“Where I live”
Giraffes live in eastern, central and southern Africa. They range across savannah, grasslands, and open woods in search of trees – especially their favorite, acacias – to feed upon.
The Maryland Zoo has several reticulated giraffes, one of nine recognized subspecies of giraffe.
“How I live there”
Giraffes travel in loose, informal herds and are not territorial. They roam freely in search of food. For the most part, life in a giraffe herd is calm. Bulls will spar to establish dominance but then will continue to graze side by side. The dominant male feels no need to drive other males from the herd.
Giraffes spend most of their time feeding. Their extraordinary height allows them to browse on leaves that other grazing herbivores can’t reach. Giraffes curl their long, black tongues around leaves or new shoots in the upper branches of trees and pull them into their mouths. They prefer the thorny acacia tree to any other plant. They also browse on leaves closer to the ground and may also eat fruit and even soil that is rich in minerals. A giraffe can eat well over 100 pounds of food per day.
Giraffes can go several days without water but must eventually drink to satisfy their thirst. Adults are most vulnerable when drinking because of the awkward stance they must take: legs spread wide and head lowered to the ground.
Like many large land mammals, giraffes doze more than sleep. Deep sleep is brief (and dangerous, because of vulnerability to predators). While young giraffes lie down periodically throughout the day, adults rarely do. They rest while standing; they may lie down after dark, but only briefly.
“Making my mark”
When giraffes stand together on open land, they are hard to miss. They make an impression. That being said, they do not significantly alter the environment in a way that affects other animals, despite their size and constant need to feed. They graze mainly on the highest leaves and branches, leaving those lower down for other animals.
“What eats me”
Lions, leopards, hyenas and wild dogs may try to prey on giraffes but it’s no easy task. Despite their gentle tendencies, adult giraffes are formidable foes and can inflict serious injury on any predator, including lions, with blows from their front hooves. According to data for giraffes of the Serengeti, the mortality rate for adults is very low – around 3% — while for more vulnerable baby giraffes, aged six months or less, the mortality rate is almost 50%.
After a gestation period of 15 months, a female giraffe gives birth usually to a single offspring. Twins are extremely rare. When born, a baby giraffe drops about six feet to the ground – a rude awakening by any standards! The newborn attempts to stand within a few minutes but may need to keep trying for an hour or more. Once standing, a newborn giraffe immediately starts walking and seeks out its mother. It will begin to eat solid food in just a few weeks but will continue to nurse for 15 to 17 months. To survive, baby giraffes require the protection of their herd.

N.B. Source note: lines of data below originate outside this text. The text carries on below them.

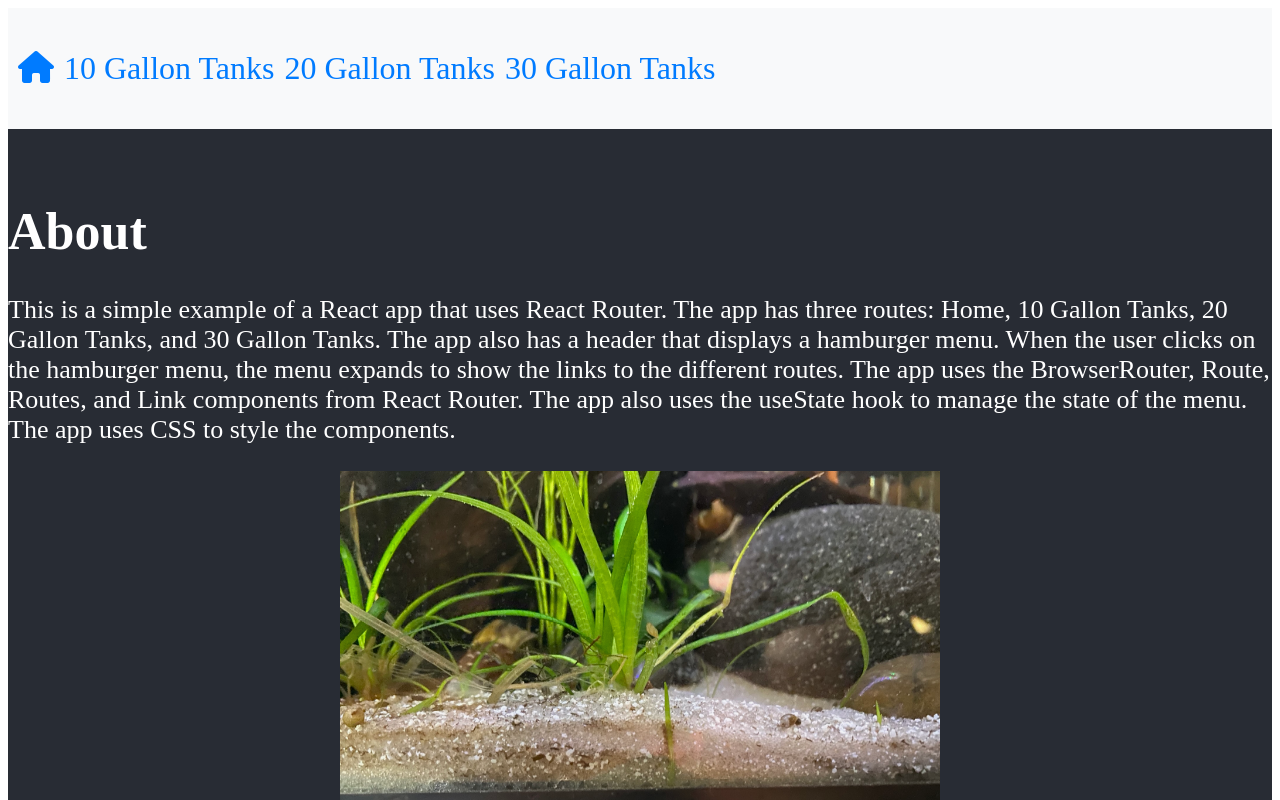
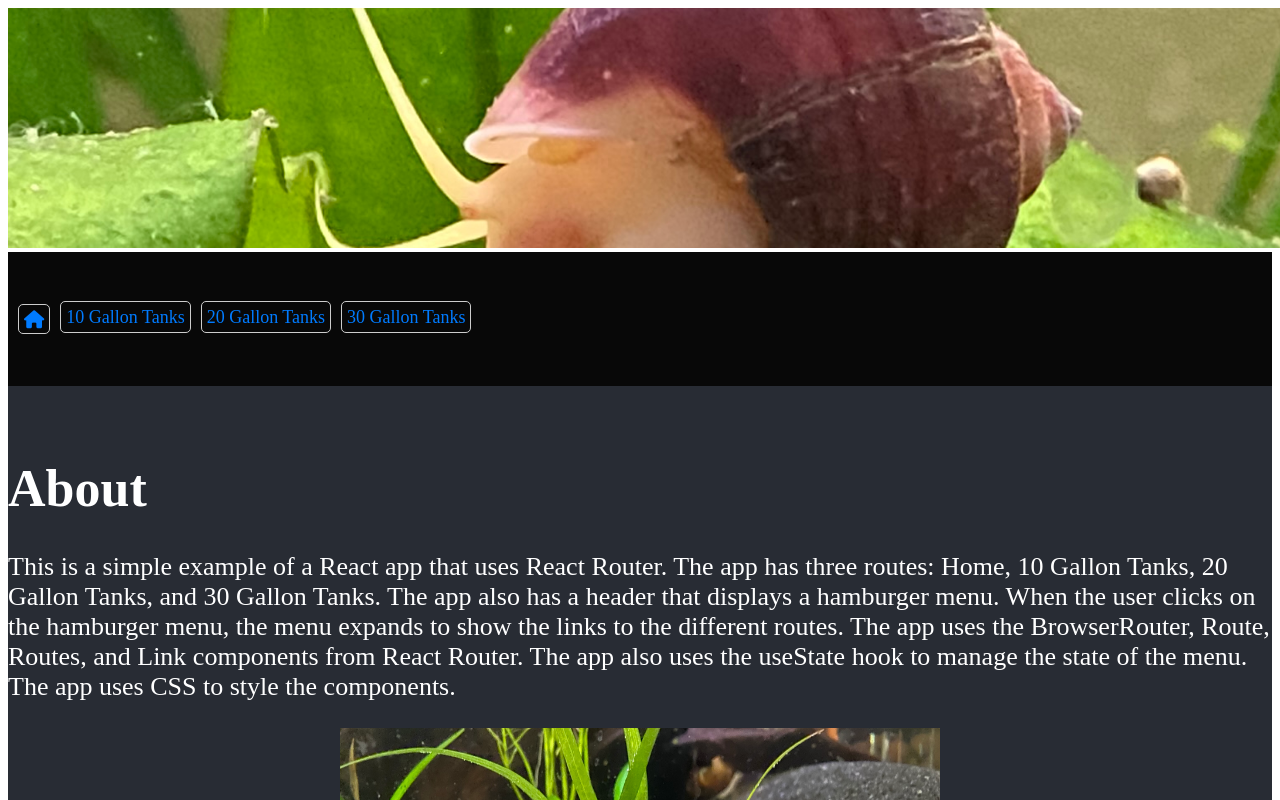
Before and after one commit to Faz131/my-aquariums, a React (Create React App) app: page / in a window 1280 px wide. Shown: the top 800 px of the page. Built offline with nearby package versions, Linux system fonts and the light colour scheme.

Commit message:
added an image to the header.

```diff
--- a/src/components/headers.js
+++ b/src/components/headers.js
@@ -1,6 +1,8 @@
 import React from 'react';
 import { Link } from 'react-router-dom';
 import '../style/App.css';
+import img1 from '../images/IMG_2341.JPEG';
+import  '../style/headerStyle.css';
 
 function Header() {
   const [isOpen, setIsOpen] = React.useState(false);
@@ -9,7 +11,9 @@ function Header() {
     setIsOpen(!isOpen);
   }
   return (
+
     <>
+    <img className='header-image' src={img1} alt="Image of snail" />
     <header >
         <div className="hamburger" onClick={toggleMenu}>
         &#9776;
--- a/src/routes/10gallon.js
+++ b/src/routes/10gallon.js
@@ -6,8 +6,10 @@ function TenGallon() {
 <div>
 <h1 className="header">The 10 Gallon Tanks</h1>
 <p id="tenGallonTank" className="tenGallonTank">The 10 Gallon tanks</p>
+<p>
+  test
+</p>
 </div>
-
   );
 
 };
--- a/src/style/10gallonpage.css
+++ b/src/style/10gallonpage.css
@@ -6,3 +6,7 @@
     border: 1px solid #ccc;
     border-radius: 5px;
   }
+
+  .header{
+
+  }
--- a/src/style/App.css
+++ b/src/style/App.css
@@ -6,6 +6,8 @@
   /* height: 40vmin; */
   pointer-events: none;
 }
+
+
 
 @media (prefers-reduced-motion: no-preference) {
   .App-logo {
--- a/src/style/headerStyle.css
+++ b/src/style/headerStyle.css
@@ -1,5 +1,5 @@
 header {
-  background-color: #f8f9fa;
+  background-color: #080808;
   padding: 10px;
 }
 
@@ -10,6 +10,11 @@ nav {
 
 }
 
+.header-image {
+  width: 100vw; /* 60% of the viewport width */
+  height: 30vh; /* 60% of the viewport height */
+  object-fit: cover; /* Ensures the image covers the container without distortion */
+}
 
 .hamburger {
   display: none;
@@ -32,6 +37,11 @@ nav {
 .nav-links li a {
   text-decoration: none;
   color: #007bff;
+  font-size: 18px;
+  margin: 10px 0;
+  padding: 5px;
+  border: 1px solid #ccc;
+  border-radius: 5px;
 }
 
 .nav-links li a:hover {
```
Also changed, not shown: src/App.js (+2 -11 lines).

A species-wide assessment of giraffes has resulted in a “vulnerable” listing by the IUCN, the world’s leading conservation organization, with the caveat that “populations of giraffes are scattered and fragmented, with different growth trajectories and threats.” Currently, of the nine subspecies, four are increasing, four are decreasing, and one is stable. Reticulated giraffes are one of the subspecies suffering population decline. Giraffes are threatened primarily by habitat loss and degradation and illegal hunting and poaching.
- Kingdom: Animalia
- Phylum: Chordata
- Subphylum: Vertebrata
- Class: Mammalia
- Order: Artiodactyla
- Family: Giraffidae
- Genera: Giraffa
- Species: camelopardalis reticulata